قالب وردپرس درنا توس
Home / Science / Accurately recorded the last magnetic pole switch of the earth, this switch was created as a fresh flip, and it’s long over time now — RT World News

Accurately recorded the last magnetic pole switch of the earth, this switch was created as a fresh flip, and it’s long over time now — RT World News



Throughout the history of the earth, the magnetic poles of the earth have undergone several violent flips. Another change that should have been made long ago is that scientists have created the most detailed conversion record to date.

This sounds incredible, but the poles of the earth usually reverse every 200,000 to 300,000 years. However, there has been no change since about 750,000 years, and experts warn that this has been too long.



Also on rt.com
Scientists warn that unexplainable anomalies that weaken the Earth’s magnetic field are evolving and splitting


The magnetic field is charged by the outer layer of molten metal on the earth. It is vital to life on our planet, it plays a key role in the navigation system, and it also provides protection from outer space radiation.

About 40,000 years ago, it tried to switch and then fix it back in place. This NASA illustration captures the huge destruction of the field during a reversal:

We know very little about the effects of this flip, except that once completed, the needle on the compass will tell us that North is South and South is North. The latest research has given people a better understanding of the geophysical events that led to change and how our planet responded after a disaster.

This research was conducted by scientists from the National Institute of Polar Research (NIPR) in Japan. The results showed that the magnetic field became unstable at least 10,000 years before the last change of direction actually took place, and the entire reversal process took at least 20,000 years to complete.

The research team came to their conclusions after collecting a large number of samples and conducting ancient rock magnetic analysis.

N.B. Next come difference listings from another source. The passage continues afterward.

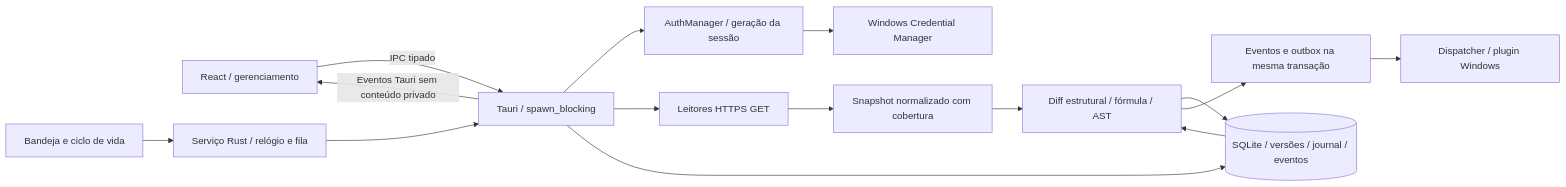
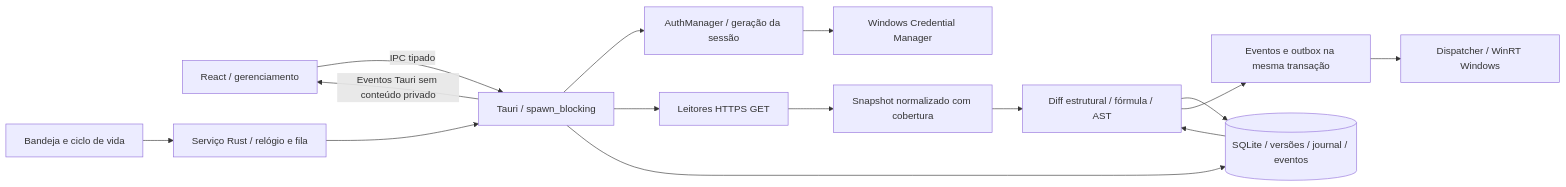
One commit to kaykyDias04/sheets_monitor changed the diagram in docs/architecture.md. Above: the diagram before and after it, drawn with Mermaid. The commit also changed other lines of this file and 118 other files, not shown here.

````diff
--- a/docs/architecture.md
+++ b/docs/architecture.md
@@ -5,17 +5,17 @@
 ```mermaid
 flowchart LR
  UI[React / gerenciamento] -->|IPC tipado| Runtime[Tauri / spawn_blocking]
  Runtime --> Auth[AuthManager / geração da sessão]
  Auth --> Vault[Windows Credential Manager]
  Runtime --> Google[Leitores HTTPS GET]
  Google --> Normalize[Snapshot normalizado com cobertura]
  Normalize --> Engine[Diff estrutural / fórmula / AST]
  DB[(SQLite / versões / journal / eventos)] --> Engine
  Engine --> DB
  Runtime --> DB
  Scheduler[Serviço Rust / relógio e fila] --> Runtime
  Engine --> Outbox[Eventos e outbox na mesma transação]
- Outbox --> Notify[Dispatcher / plugin Windows]
+ Outbox --> Notify[Dispatcher / WinRT Windows]
  Tray[Bandeja e ciclo de vida] --> Scheduler
  Runtime -->|Eventos Tauri sem conteúdo privado| UI
 ```
````
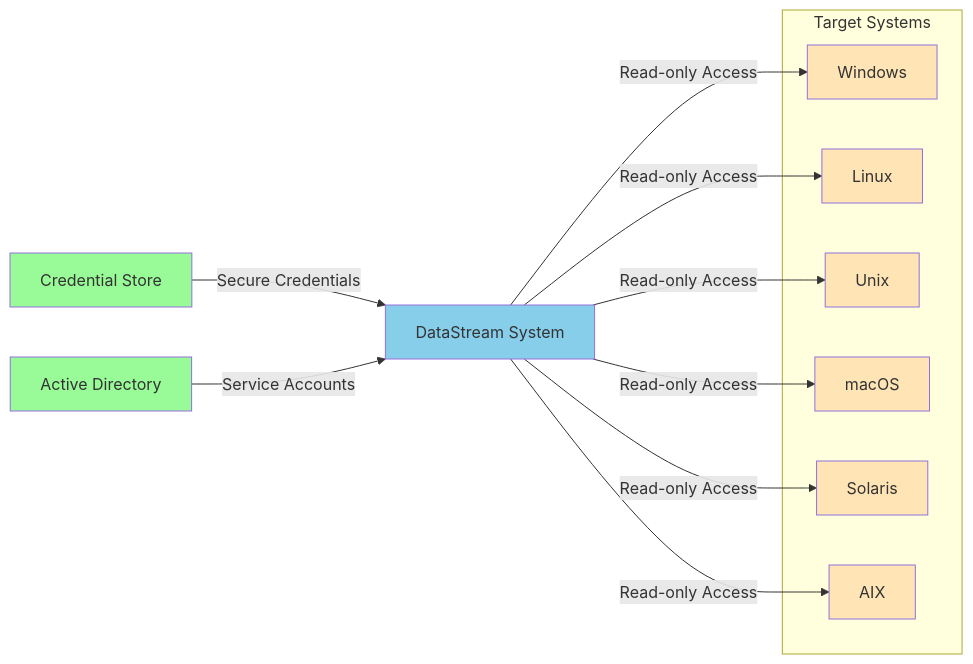
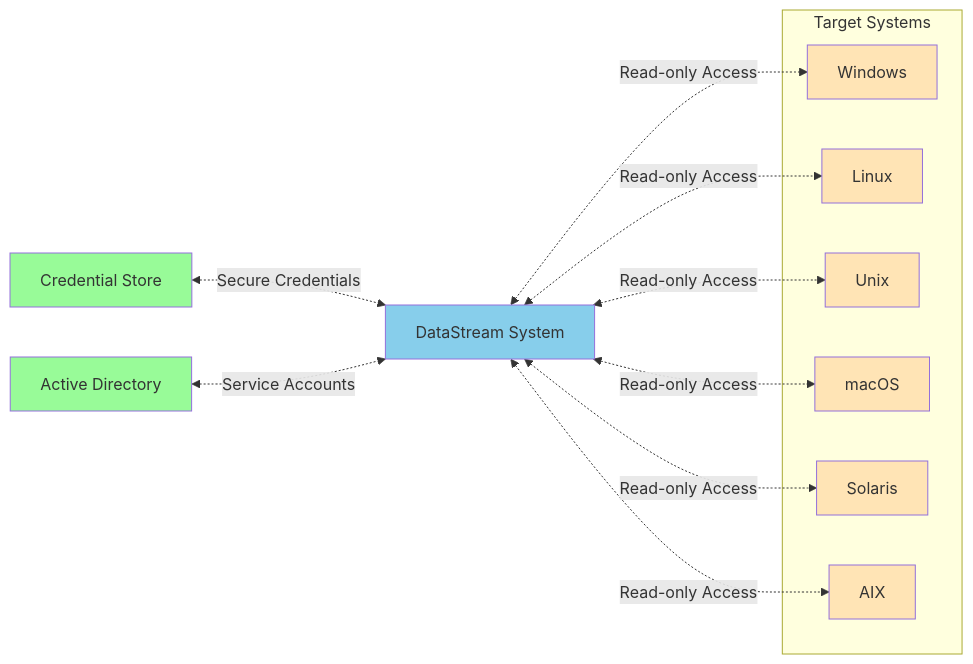
One commit to VirtualMetric/virtualmetric-docs changed the first of 7 diagrams in docs/README.mdx. Above: the diagram before and after it, drawn with Mermaid. The commit also changed other lines of this file and 10 other files, not shown here.

````diff
--- a/docs/README.mdx
+++ b/docs/README.mdx
@@ -24,35 +24,35 @@
 ```mermaid
 graph LR
     DS[DataStream System]
     CS[Credential Store]
     AD[Active Directory]
     
     subgraph Target Systems
         W[Windows]
         L[Linux]
         U[Unix]
         M[macOS]
         S[Solaris]
         A[AIX]
     end
 
-    CS --> |Secure Credentials| DS
-    AD --> |Service Accounts| DS
+    CS <-.-> |Secure Credentials| DS
+    AD <-.-> |Service Accounts| DS
     
-    DS --> |Read-only Access| W
-    DS --> |Read-only Access| L
-    DS --> |Read-only Access| U
-    DS --> |Read-only Access| M
-    DS --> |Read-only Access| S
-    DS --> |Read-only Access| A
+    DS <-.-> |Read-only Access| W
+    DS <-.-> |Read-only Access| L
+    DS <-.-> |Read-only Access| U
+    DS <-.-> |Read-only Access| M
+    DS <-.-> |Read-only Access| S
+    DS <-.-> |Read-only Access| A
 
     style DS fill:#87CEEB
     style CS fill:#98FB98
     style AD fill:#98FB98
     style W fill:#FFE4B5
     style L fill:#FFE4B5
     style U fill:#FFE4B5
     style M fill:#FFE4B5
     style S fill:#FFE4B5
     style A fill:#FFE4B5
 ```
````
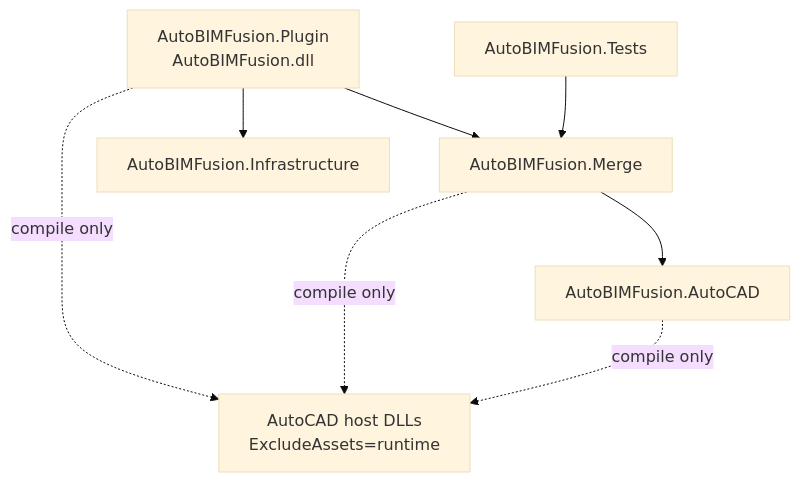
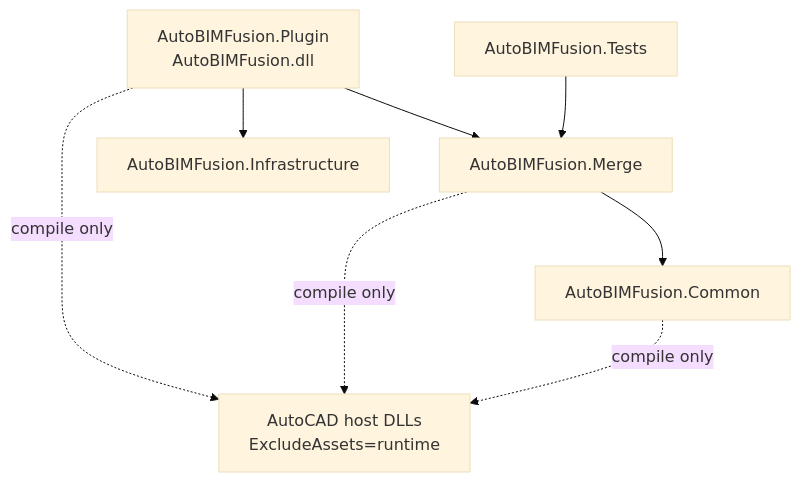
Before and after one commit to Yerkebulan777/AutoBIMFusion: the diagram in docs/PROJECT_STRUCTURE.md, drawn with Mermaid (base theme). The commit also changed other lines of this file and 133 other files, not shown here.

````diff
--- a/docs/PROJECT_STRUCTURE.md
+++ b/docs/PROJECT_STRUCTURE.md
@@ -33,17 +33,17 @@
 ```mermaid
 flowchart TD
     Plugin["AutoBIMFusion.Plugin<br/>AutoBIMFusion.dll"]
     Merge["AutoBIMFusion.Merge"]
-    AutoCAD["AutoBIMFusion.AutoCAD"]
+    AutoCAD["AutoBIMFusion.Common"]
     Infrastructure["AutoBIMFusion.Infrastructure"]
     Tests["AutoBIMFusion.Tests"]
     AutoCADHost["AutoCAD host DLLs<br/>ExcludeAssets=runtime"]
 
     Plugin --> Merge
     Plugin --> Infrastructure
     Merge --> AutoCAD
     Plugin -. compile only .-> AutoCADHost
     Merge -. compile only .-> AutoCADHost
     AutoCAD -. compile only .-> AutoCADHost
     Tests --> Merge
 ```
````
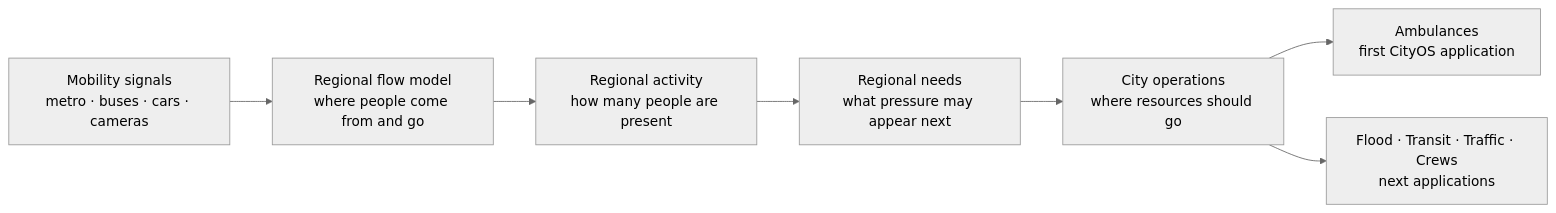
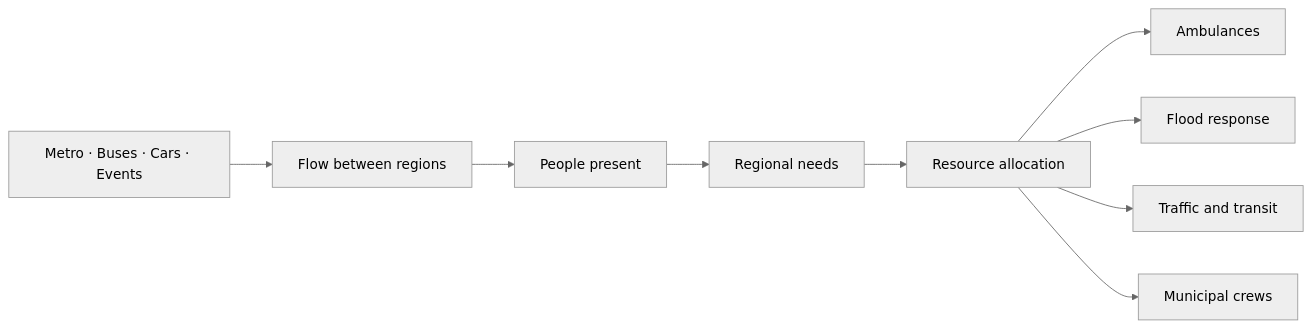
Before and after one commit to biabt/openai-hackathon: the diagram in README.md, drawn with Mermaid (neutral theme). The commit also changed other lines of this file, not shown here.

Commit message:
docs: simplify CityOS flow explanation

````diff
--- a/README.md
+++ b/README.md
@@ -20,9 +16,11 @@
 ```mermaid
 flowchart LR
-    A["Mobility signals<br/>metro · buses · cars · cameras"] --> B["Regional flow model<br/>where people come from and go"]
-    B --> C["Regional activity<br/>how many people are present"]
-    C --> D["Regional needs<br/>what pressure may appear next"]
-    D --> E["City operations<br/>where resources should go"]
-    E --> F["Ambulances<br/>first CityOS application"]
-    E --> G["Flood · Transit · Traffic · Crews<br/>next applications"]
+    A["Metro · Buses · Cars · Events"] --> B["Flow between regions"]
+    B --> C["People present"]
+    C --> D["Regional needs"]
+    D --> E["Resource allocation"]
+    E --> F["Ambulances"]
+    E --> G["Flood response"]
+    E --> H["Traffic and transit"]
+    E --> I["Municipal crews"]
 ```
````
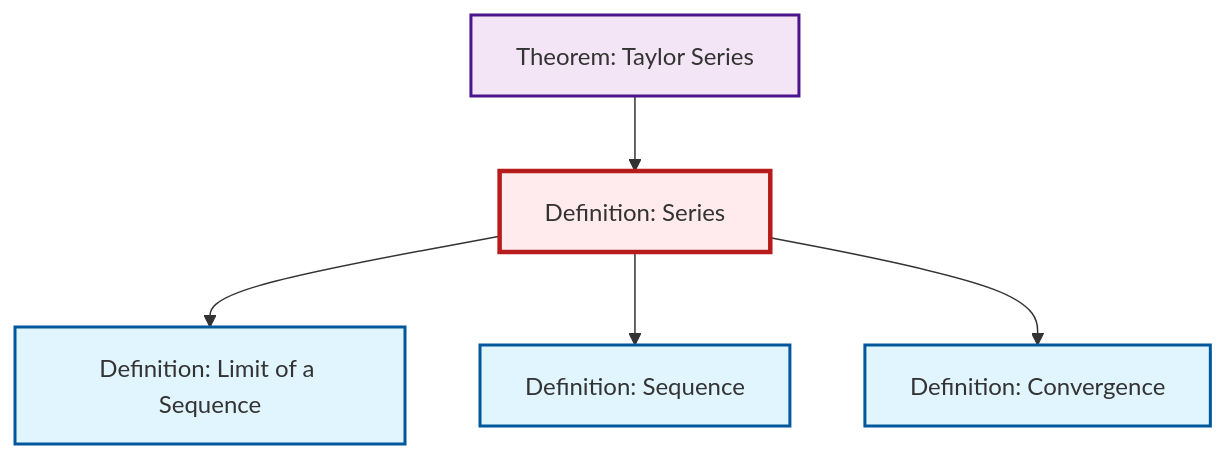
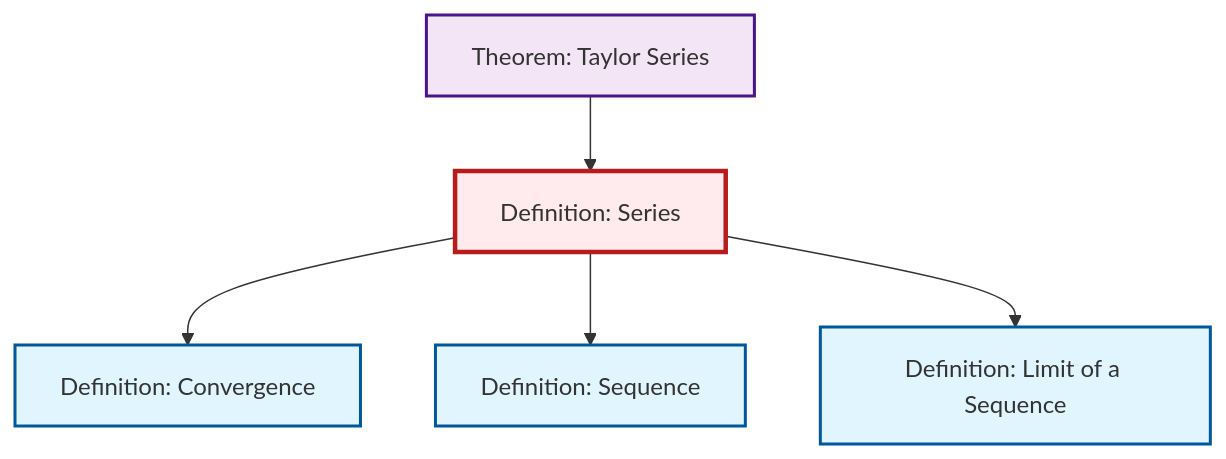
One commit to RK0429/ModernMath changed the diagram in content/en/analysis/def-series.qmd. Above: the diagram before and after it, drawn with Mermaid. The commit also changed other lines of this file and 328 other files, not shown here.

````diff
--- a/content/en/analysis/def-series.qmd
+++ b/content/en/analysis/def-series.qmd
@@ -90,23 +90,23 @@
 ```{mermaid}
 %%| fig-cap: "Local dependency graph"
 graph TD
     classDef definition fill:#e1f5fe,stroke:#01579b,stroke-width:2px
     classDef theorem fill:#f3e5f5,stroke:#4a148c,stroke-width:2px
     classDef axiom fill:#fff3e0,stroke:#e65100,stroke-width:2px
     classDef example fill:#e8f5e9,stroke:#1b5e20,stroke-width:2px
     classDef current fill:#ffebee,stroke:#b71c1c,stroke-width:3px
     def-limit["Definition: Limit of a Sequence"]:::definition
+    def-sequence["Definition: Sequence"]:::definition
     def-convergence["Definition: Convergence"]:::definition
     def-series["Definition: Series"]:::definition
-    def-sequence["Definition: Sequence"]:::definition
     thm-taylor-series["Theorem: Taylor Series"]:::theorem
+    def-series --> def-convergence
+    thm-taylor-series --> def-series
+    def-series --> def-sequence
     def-series --> def-limit
-    def-series --> def-sequence
-    thm-taylor-series --> def-series
-    def-series --> def-convergence
     class def-series current
     click def-limit "def-limit.html" "Go to Limit of a Sequence definition"
+    click def-sequence "def-sequence.html" "Go to Sequence definition"
     click def-convergence "def-convergence.html" "Go to Convergence definition"
-    click def-sequence "def-sequence.html" "Go to Sequence definition"
     click thm-taylor-series "thm-taylor-series.html" "Go to Taylor Series theorem"
 ```
````
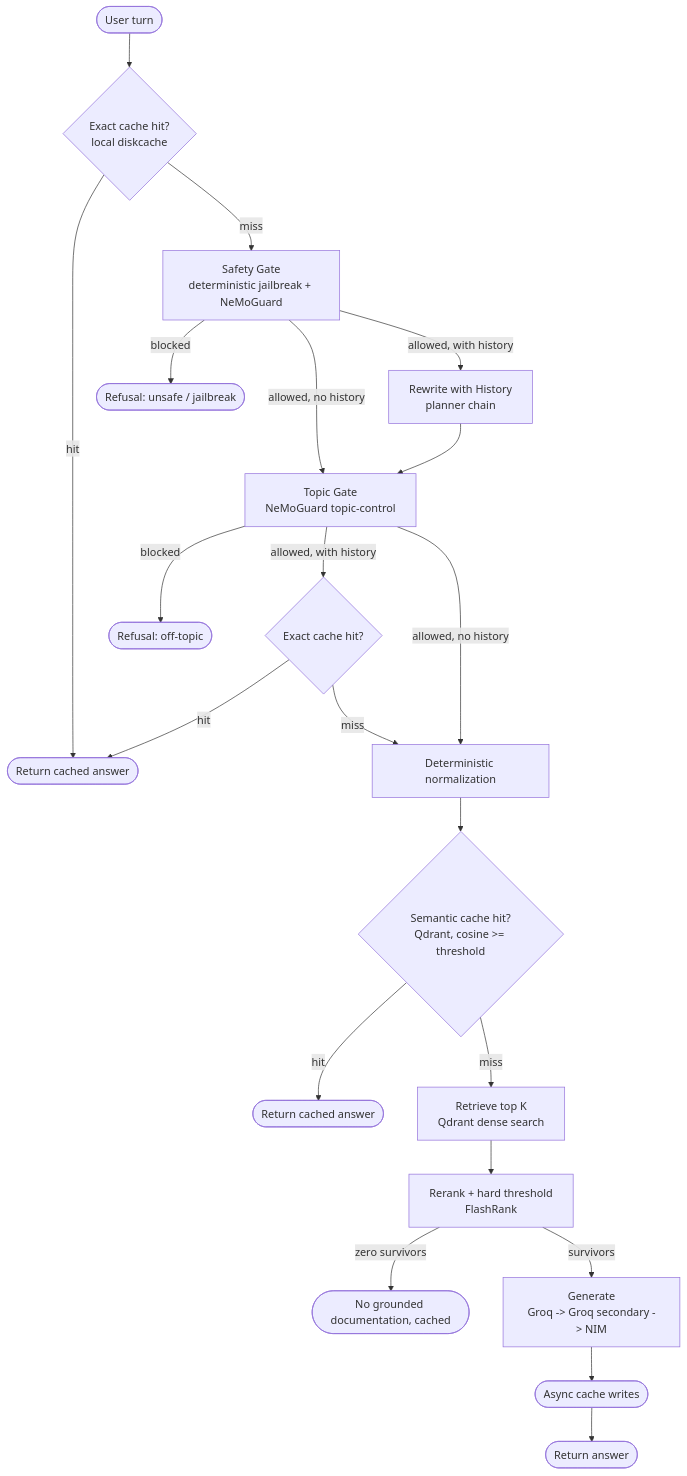
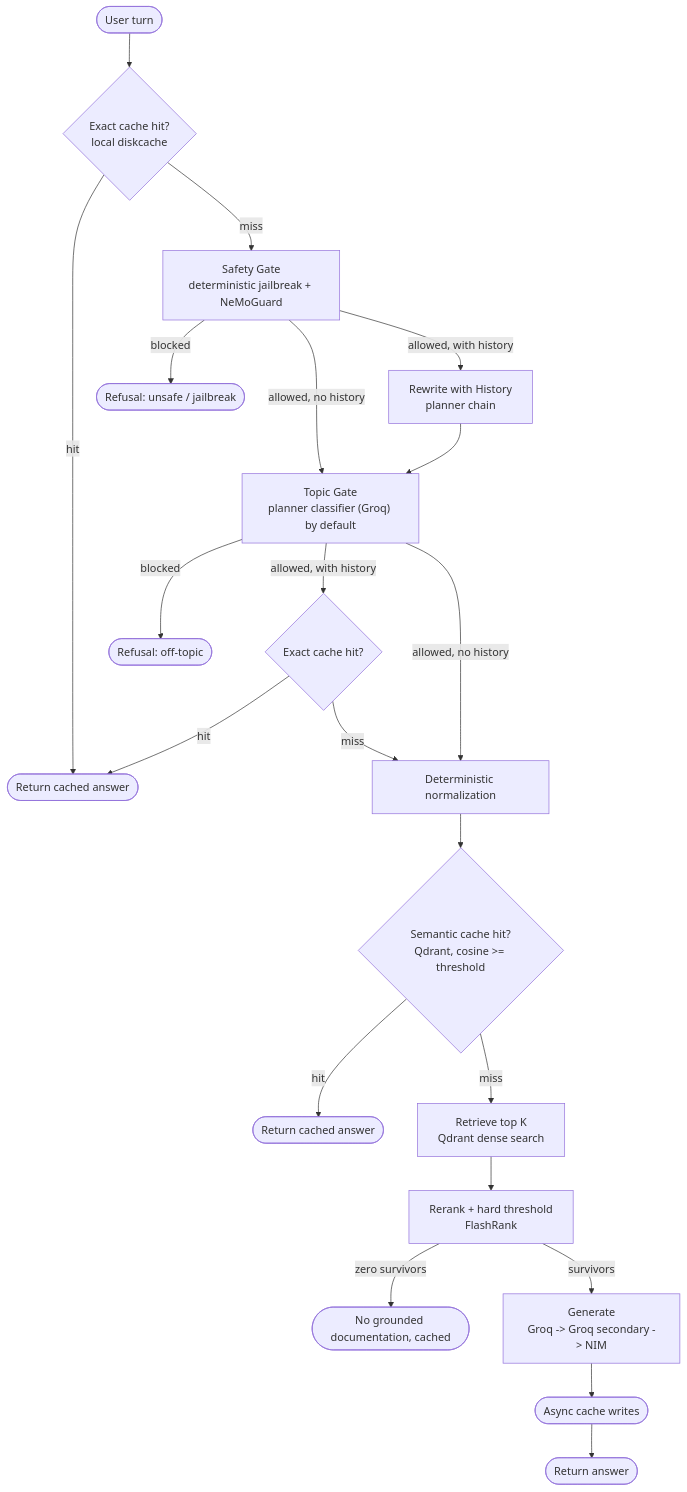
One commit to abhinavharbola/kubernetes-gated-rag changed the diagram in README.md. Above: the diagram before and after it, drawn with Mermaid. The commit also changed other lines of this file and 10 other files, not shown here.

````diff
--- a/README.md
+++ b/README.md
@@ -7,23 +7,23 @@
 ```mermaid
 flowchart TD
     Start([User turn]) --> ExactCache{"Exact cache hit?\nlocal diskcache"}
     ExactCache -->|hit| ReturnExact([Return cached answer])
     ExactCache -->|miss| Safety["Safety Gate\ndeterministic jailbreak + NeMoGuard"]
     Safety -->|blocked| RefusalUnsafe([Refusal: unsafe / jailbreak])
-    Safety -->|allowed, no history| Topic["Topic Gate\nNeMoGuard topic-control"]
+    Safety -->|allowed, no history| Topic["Topic Gate\nplanner classifier (Groq) by default"]
     Safety -->|allowed, with history| Rewrite["Rewrite with History\nplanner chain"]
     Rewrite --> Topic
     Topic -->|blocked| RefusalOffTopic([Refusal: off-topic])
     Topic -->|allowed, with history| LateExact{"Exact cache hit?"}
     Topic -->|allowed, no history| Canonicalize["Deterministic normalization"]
     LateExact -->|hit| ReturnExact
     LateExact -->|miss| Canonicalize
     Canonicalize --> SemanticCache{"Semantic cache hit?\nQdrant, cosine >= threshold"}
     SemanticCache -->|hit| ReturnSemantic([Return cached answer])
     SemanticCache -->|miss| Retrieve["Retrieve top K\nQdrant dense search"]
     Retrieve --> Rerank["Rerank + hard threshold\nFlashRank"]
     Rerank -->|zero survivors| NoContext([No grounded documentation, cached])
     Rerank -->|survivors| Generate["Generate\nGroq -> Groq secondary -> NIM"]
     Generate --> WriteCache([Async cache writes])
     WriteCache --> ReturnAnswer([Return answer])
 ```
````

Yuki Haneda, project researcher at NIPR, said: “Our data is one of the most detailed paleomagnetic records during the Matuyama-Brunhes geomagnetic reversal period, providing a deep insight into the mechanism of geomagnetic reversal.”

Now, Coffin plans to study how the geomagnetic reversal affects plankton and plants by studying marine microfossils and pollen data collected in samples.



Also on rt.com
The Earth’s magnetic field is acting mysteriously, pushing the North Pole towards Siberia


Do you like this story? share with friends!


Source link